So, near the top of this hill where we stop, I acknowledge the uncomfortable hammering of my heart but also the distance from the bottom to this point. Several years ago I was unable to climb that far, that fast. I would have had to hold on to someone, and then return  before reaching my goal. But now I put a foot forward, then the other until I make the last stretch.  The top of the hill is nothing much. It was the view I’d come looking for, but sometimes pinnacles are surprisingly ordinary. The breeze is soothing in the intense light. My heart rate slows; all trace of the earlier fear has left. The way down is easy. My  daughter follows, talking lightly about life, her laughter sweet. I relax a bit too much, almost slide over the dirt and plants, through the fragrant, cool woods, but a crash landing is likely. 

And that is not what I intend on happening–a crash landing. I have had enough of those over the years. I long to keep at bay the more terrible possibilities that could hijack this life, so I try to make the right choices, remain diligent in my tasks, develop more acute vision and give rein to any inspired moments. I would like to be a better conduit for Divine Love.
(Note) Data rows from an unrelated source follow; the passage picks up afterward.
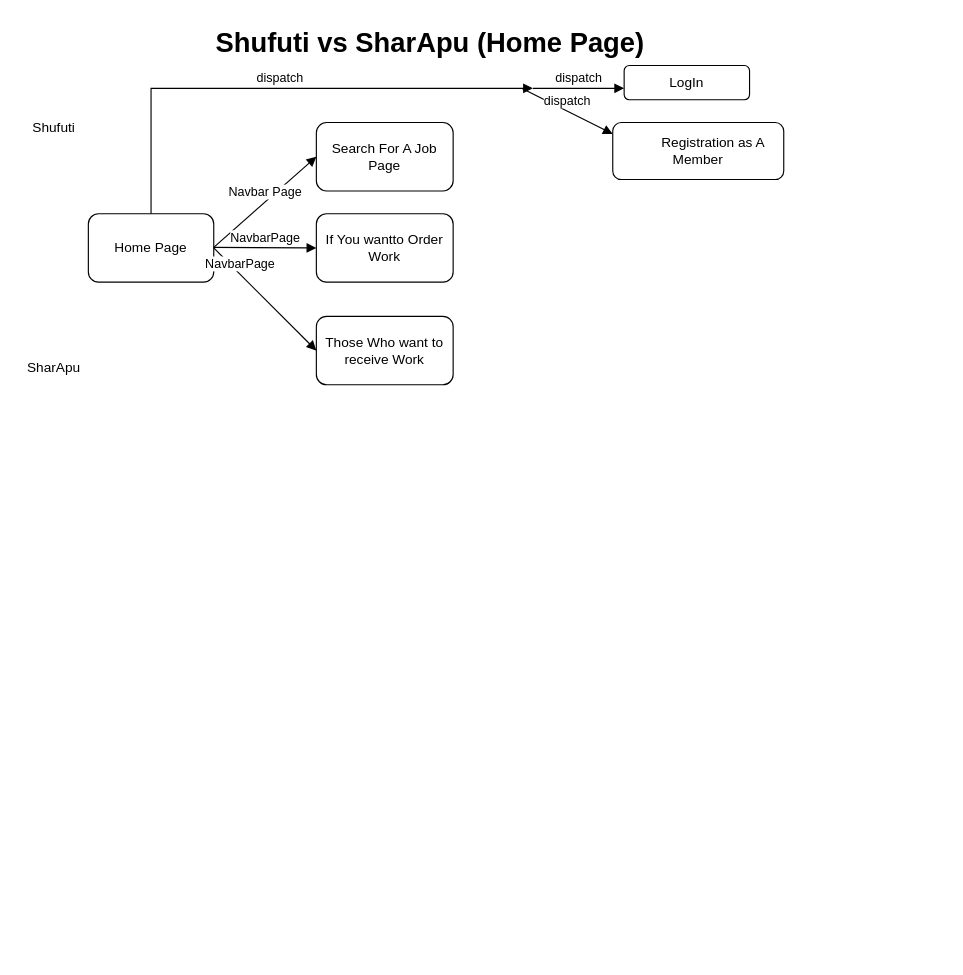
Above: System Comparison - Shufuti vs SharApu/Untitled Diagram.drawio in SumaiyaTarannumNoor/SharApu-Job-Portal (draw.io), before the change. Source tidied: cells renumbered, new cells numbered last; positions are measured from the earlier drawing's top-left corner, leaving out a move shared by most shapes. Both pictures are drawn from the tidied source at 114%, with x=0, y=0 at pixel (19, 19).
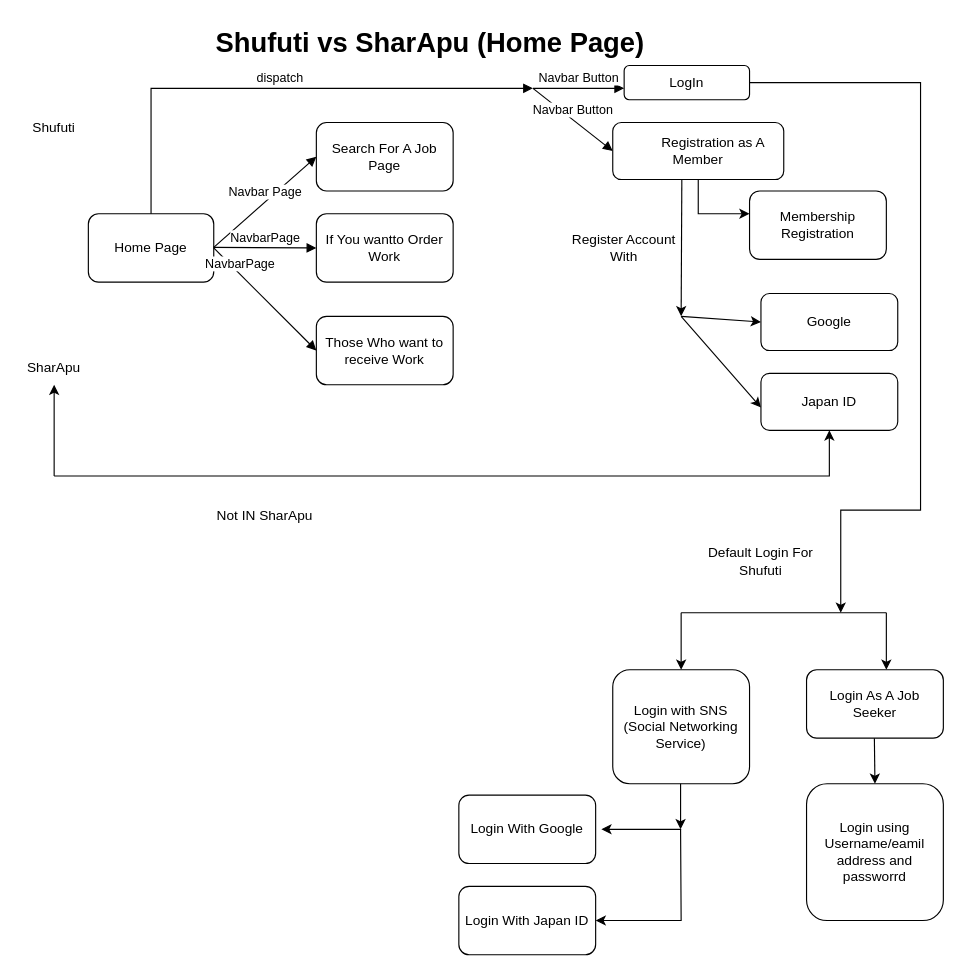
The same diagram, later.

Unchanged cells that the change refers to:
```xml
<mxCell id="3" value="SharApu" style="text;html=1;align=center;verticalAlign=middle;whiteSpace=wrap;rounded=0;" parent="1" vertex="1">
  <mxGeometry y="290" width="60" height="30" as="geometry" />
</mxCell>
<mxCell id="15" value="LogIn" style="rounded=1;whiteSpace=wrap;html=1;" parent="1" vertex="1">
  <mxGeometry x="530" y="40" width="110" height="30" as="geometry" />
</mxCell>
<mxCell id="16" value="&lt;span style=&quot;white-space: pre;&quot;&gt;&#9;&lt;/span&gt;Registration as A Member" style="rounded=1;whiteSpace=wrap;html=1;" parent="1" vertex="1">
  <mxGeometry x="520" y="90" width="150" height="50" as="geometry" />
</mxCell>
```

Diff of the diagram source:
```diff
@@
-    <mxCell id="13" value="dispatch" style="html=1;verticalAlign=bottom;endArrow=block;curved=0;rounded=0;" parent="1" edge="1">
+    <mxCell id="13" value="Navbar Button" style="html=1;verticalAlign=bottom;endArrow=block;curved=0;rounded=0;" parent="1" edge="1">
       <mxGeometry relative="1" as="geometry">
         <mxPoint x="450" y="60" as="sourcePoint" />
         <mxPoint x="530" y="60" as="targetPoint" />
       </mxGeometry>
     </mxCell>
-    <mxCell id="14" value="dispatch" style="html=1;verticalAlign=bottom;endArrow=block;curved=0;rounded=0;" parent="1" edge="1">
+    <mxCell id="14" value="Navbar Button" style="html=1;verticalAlign=bottom;endArrow=block;curved=0;rounded=0;entryX=0;entryY=0.5;entryDx=0;entryDy=0;" parent="1" edge="1" target="16">
       <mxGeometry relative="1" as="geometry">
-        <mxPoint x="440" y="60" as="sourcePoint" />
-        <mxPoint x="520" y="100" as="targetPoint" />
+        <mxPoint x="450" y="60" as="sourcePoint" />
       </mxGeometry>
     </mxCell>
@@
+    <mxCell id="17" style="endArrow=classic;html=1;rounded=0;exitX=0.5;exitY=1;exitDx=0;exitDy=0;" parent="1" edge="1" source="16">
+      <mxGeometry relative="1" as="geometry">
+        <mxPoint x="640" y="170" as="targetPoint" />
+        <Array as="points">
+          <mxPoint x="595" y="170" />
+        </Array>
+      </mxGeometry>
+    </mxCell>
+    <mxCell id="18" value="Membership Registration" style="rounded=1;whiteSpace=wrap;html=1;" parent="1" vertex="1">
+      <mxGeometry x="640" y="150" width="120" height="60" as="geometry" />
+    </mxCell>
+    <mxCell id="19" value="Google" style="rounded=1;whiteSpace=wrap;html=1;" parent="1" vertex="1">
+      <mxGeometry x="650" y="240" width="120" height="50" as="geometry" />
+    </mxCell>
+    <mxCell id="20" value="Japan ID" style="rounded=1;whiteSpace=wrap;html=1;" parent="1" vertex="1">
+      <mxGeometry x="650" y="310" width="120" height="50" as="geometry" />
+    </mxCell>
+    <mxCell id="21" style="endArrow=classic;html=1;rounded=0;exitX=0.404;exitY=1;exitDx=0;exitDy=0;exitPerimeter=0;" parent="1" edge="1" source="16">
+      <mxGeometry relative="1" as="geometry">
+        <mxPoint x="580" y="260" as="targetPoint" />
+      </mxGeometry>
+    </mxCell>
+    <mxCell id="22" style="endArrow=classic;html=1;rounded=0;entryX=0;entryY=0.5;entryDx=0;entryDy=0;" parent="1" edge="1" target="19">
+      <mxGeometry relative="1" as="geometry">
+        <mxPoint x="580" y="260" as="sourcePoint" />
+      </mxGeometry>
+    </mxCell>
+    <mxCell id="23" style="endArrow=classic;html=1;rounded=0;entryX=0;entryY=0.6;entryDx=0;entryDy=0;entryPerimeter=0;" parent="1" edge="1" target="20">
+      <mxGeometry relative="1" as="geometry">
+        <mxPoint x="580" y="260" as="sourcePoint" />
+      </mxGeometry>
+    </mxCell>
+    <mxCell id="24" value="Register Account With" style="text;html=1;align=center;verticalAlign=middle;whiteSpace=wrap;rounded=0;" parent="1" vertex="1">
+      <mxGeometry x="470" y="185" width="120" height="30" as="geometry" />
+    </mxCell>
+    <mxCell id="25" style="endArrow=classic;html=1;rounded=0;" parent="1" edge="1">
+      <mxGeometry relative="1" as="geometry">
+        <mxPoint x="30" y="400" as="sourcePoint" />
+        <mxPoint x="710" y="360" as="targetPoint" />
+        <Array as="points">
+          <mxPoint x="710" y="400" />
+        </Array>
+      </mxGeometry>
+    </mxCell>
+    <mxCell id="26" style="endArrow=classic;html=1;rounded=0;entryX=0.5;entryY=1;entryDx=0;entryDy=0;" parent="1" edge="1" target="3">
+      <mxGeometry relative="1" as="geometry">
+        <mxPoint x="30" y="400" as="sourcePoint" />
+      </mxGeometry>
+    </mxCell>
+    <mxCell id="27" value="Not IN SharApu" style="text;html=1;align=center;verticalAlign=middle;whiteSpace=wrap;rounded=0;" parent="1" vertex="1">
+      <mxGeometry x="160" y="420" width="110" height="30" as="geometry" />
+    </mxCell>
+    <mxCell id="28" style="endArrow=classic;html=1;rounded=0;exitX=1;exitY=0.5;exitDx=0;exitDy=0;" parent="1" edge="1" source="15">
+      <mxGeometry relative="1" as="geometry">
+        <mxPoint x="720" y="520" as="targetPoint" />
+        <Array as="points">
+          <mxPoint x="790" y="55" />
+          <mxPoint x="790" y="380" />
+          <mxPoint x="790" y="430" />
+          <mxPoint x="720" y="430" />
+        </Array>
+      </mxGeometry>
+    </mxCell>
+    <mxCell id="29" value="Default Login For Shufuti" style="text;html=1;align=center;verticalAlign=middle;whiteSpace=wrap;rounded=0;" parent="1" vertex="1">
+      <mxGeometry x="590" y="460" width="120" height="30" as="geometry" />
+    </mxCell>
+    <mxCell id="30" style="endArrow=classic;html=1;rounded=0;" parent="1" edge="1">
+      <mxGeometry relative="1" as="geometry">
+        <mxPoint x="760" y="520" as="sourcePoint" />
+        <mxPoint x="760" y="570" as="targetPoint" />
+      </mxGeometry>
+    </mxCell>
+    <mxCell id="31" style="endArrow=none;html=1;rounded=0;" parent="1" edge="1">
+      <mxGeometry relative="1" as="geometry">
+        <mxPoint x="580" y="520" as="sourcePoint" />
+        <mxPoint x="760" y="520" as="targetPoint" />
+      </mxGeometry>
+    </mxCell>
+    <mxCell id="32" style="endArrow=classic;html=1;rounded=0;" parent="1" edge="1">
+      <mxGeometry relative="1" as="geometry">
+        <mxPoint x="580" y="520" as="sourcePoint" />
+        <mxPoint x="580" y="570" as="targetPoint" />
+      </mxGeometry>
+    </mxCell>
+    <mxCell id="33" value="Login As A Job Seeker" style="rounded=1;whiteSpace=wrap;html=1;" parent="1" vertex="1">
+      <mxGeometry x="690" y="570" width="120" height="60" as="geometry" />
+    </mxCell>
+    <mxCell id="34" value="Login using Username/eamil address and passworrd" style="rounded=1;whiteSpace=wrap;html=1;" parent="1" vertex="1">
+      <mxGeometry x="690" y="670" width="120" height="120" as="geometry" />
+    </mxCell>
+    <mxCell id="35" style="endArrow=classic;html=1;rounded=0;entryX=0.5;entryY=0;entryDx=0;entryDy=0;" parent="1" edge="1" target="34">
+      <mxGeometry relative="1" as="geometry">
+        <mxPoint x="749.5" y="630" as="sourcePoint" />
+      </mxGeometry>
+    </mxCell>
+    <mxCell id="36" value="Login with SNS (Social Networking Service)" style="rounded=1;whiteSpace=wrap;html=1;" parent="1" vertex="1">
+      <mxGeometry x="520" y="570" width="120" height="100" as="geometry" />
+    </mxCell>
+    <mxCell id="37" style="endArrow=classic;html=1;rounded=0;" parent="1" edge="1">
+      <mxGeometry relative="1" as="geometry">
+        <mxPoint x="579.5" y="670" as="sourcePoint" />
+        <mxPoint x="579.5" y="710" as="targetPoint" />
+      </mxGeometry>
+    </mxCell>
+    <mxCell id="38" style="endArrow=classic;html=1;rounded=0;" parent="1" edge="1">
+      <mxGeometry relative="1" as="geometry">
+        <mxPoint x="580" y="710" as="sourcePoint" />
+        <mxPoint x="510" y="710" as="targetPoint" />
+      </mxGeometry>
+    </mxCell>
+    <mxCell id="39" style="endArrow=classic;html=1;rounded=0;entryX=1;entryY=0.5;entryDx=0;entryDy=0;" parent="1" edge="1" target="41">
+      <mxGeometry relative="1" as="geometry">
+        <mxPoint x="579.5" y="710" as="sourcePoint" />
+        <Array as="points">
+          <mxPoint x="580" y="790" />
+        </Array>
+      </mxGeometry>
+    </mxCell>
+    <mxCell id="40" value="Login With Google" style="rounded=1;whiteSpace=wrap;html=1;" parent="1" vertex="1">
+      <mxGeometry x="385" y="680" width="120" height="60" as="geometry" />
+    </mxCell>
+    <mxCell id="41" value="Login With Japan ID" style="rounded=1;whiteSpace=wrap;html=1;" parent="1" vertex="1">
+      <mxGeometry x="385" y="760" width="120" height="60" as="geometry" />
+    </mxCell>
```
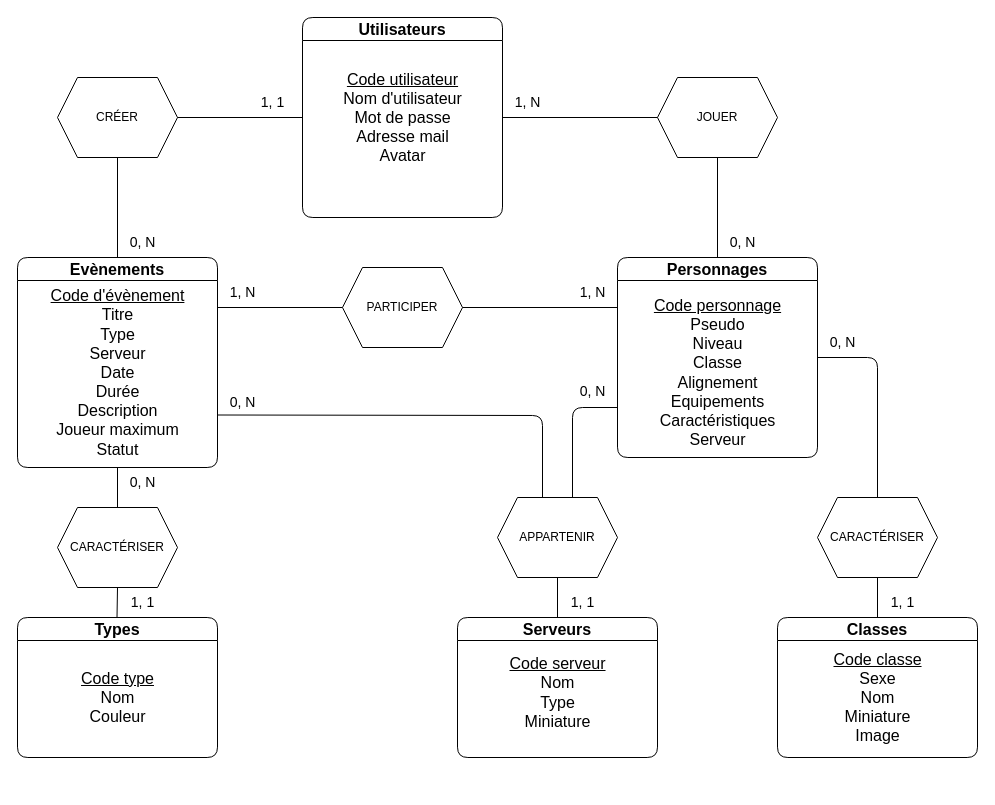
Before: docs/database/MCD.drawio in AlexandreDejour/DofusGroup, a draw.io diagram. Source tidied: cells renumbered, new cells numbered last; positions are measured from the earlier drawing's top-left corner, leaving out a move shared by most shapes. Both pictures are drawn from the tidied source at 100%, with x=0, y=0 at pixel (17, 17).
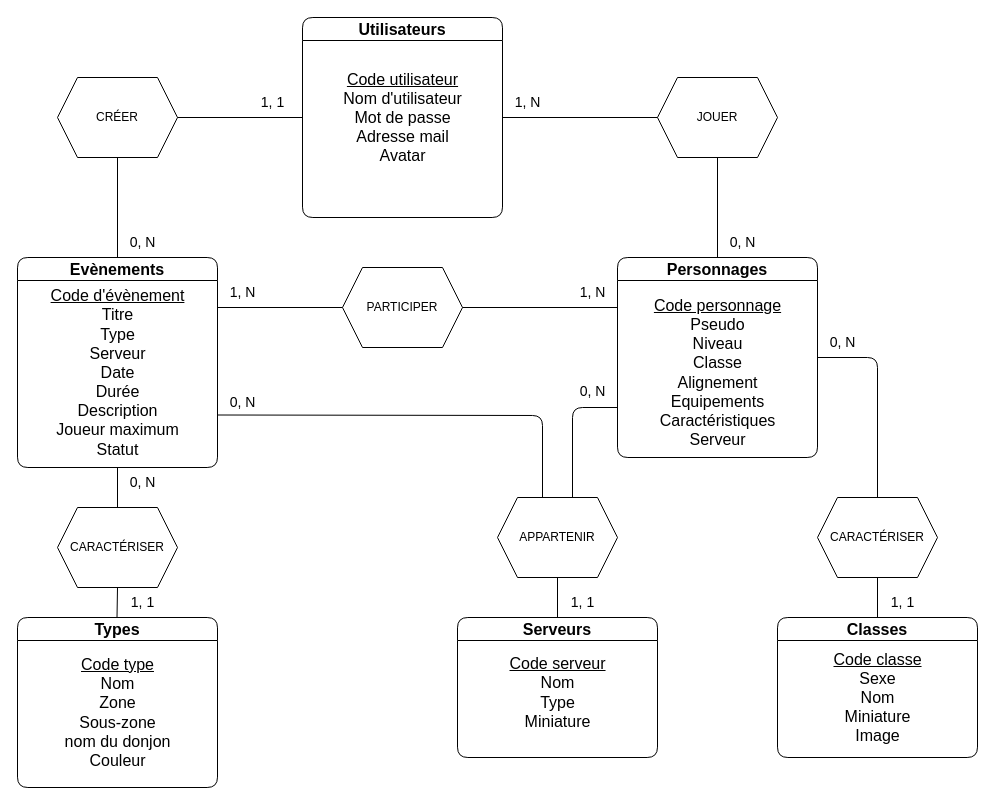
The same page after the edit.

Diff of the diagram source:
```diff
@@
     <mxCell id="8" value="&lt;font style=&quot;font-size: 16px;&quot;&gt;Types&lt;/font&gt;" style="swimlane;whiteSpace=wrap;html=1;rounded=1;" parent="1" vertex="1">
-      <mxGeometry y="600" width="200" height="140" as="geometry" />
+      <mxGeometry y="600" width="200" height="170" as="geometry" />
     </mxCell>
-    <mxCell id="9" value="&lt;span style=&quot;font-size: 16px;&quot;&gt;&lt;u&gt;Code type&lt;/u&gt;&lt;/span&gt;&lt;div&gt;&lt;span style=&quot;font-size: 16px; background-color: transparent;&quot;&gt;Nom&lt;/span&gt;&lt;/div&gt;&lt;div&gt;&lt;span style=&quot;font-size: 16px; background-color: transparent;&quot;&gt;Couleur&lt;/span&gt;&lt;/div&gt;" style="text;html=1;align=center;verticalAlign=middle;strokeColor=none;fillColor=none;" parent="8" vertex="1">
-      <mxGeometry x="50" y="45" width="100" height="70" as="geometry" />
+    <mxCell id="9" value="&lt;span style=&quot;font-size: 16px;&quot;&gt;&lt;u&gt;Code type&lt;/u&gt;&lt;/span&gt;&lt;div&gt;&lt;span style=&quot;font-size: 16px; background-color: transparent;&quot;&gt;Nom&lt;/span&gt;&lt;/div&gt;&lt;div&gt;&lt;span style=&quot;font-size: 16px;&quot;&gt;Zone&lt;/span&gt;&lt;/div&gt;&lt;div&gt;&lt;span style=&quot;font-size: 16px;&quot;&gt;Sous-zone&lt;/span&gt;&lt;/div&gt;&lt;div&gt;&lt;span style=&quot;font-size: 16px;&quot;&gt;nom du donjon&lt;/span&gt;&lt;/div&gt;&lt;div&gt;&lt;span style=&quot;font-size: 16px; background-color: transparent;&quot;&gt;Couleur&lt;/span&gt;&lt;/div&gt;" style="text;html=1;align=center;verticalAlign=middle;strokeColor=none;fillColor=none;" parent="8" vertex="1">
+      <mxGeometry x="35" y="30" width="130" height="130" as="geometry" />
     </mxCell>
```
Meanwhile, it seems I might need more repair–for strength, for stamina, for a bit more longevity. I wasn’t that sold on trying to become so much more normal, anyway. It has always been the odd bits and pieces that have seemed to make the whole richer in the end. What appears to be the weak link can become the thing that makes the better difference. When all is said and  done, I’m up for the next go ’round.

(Thanks, Alexandra, for all your encouragement and love.)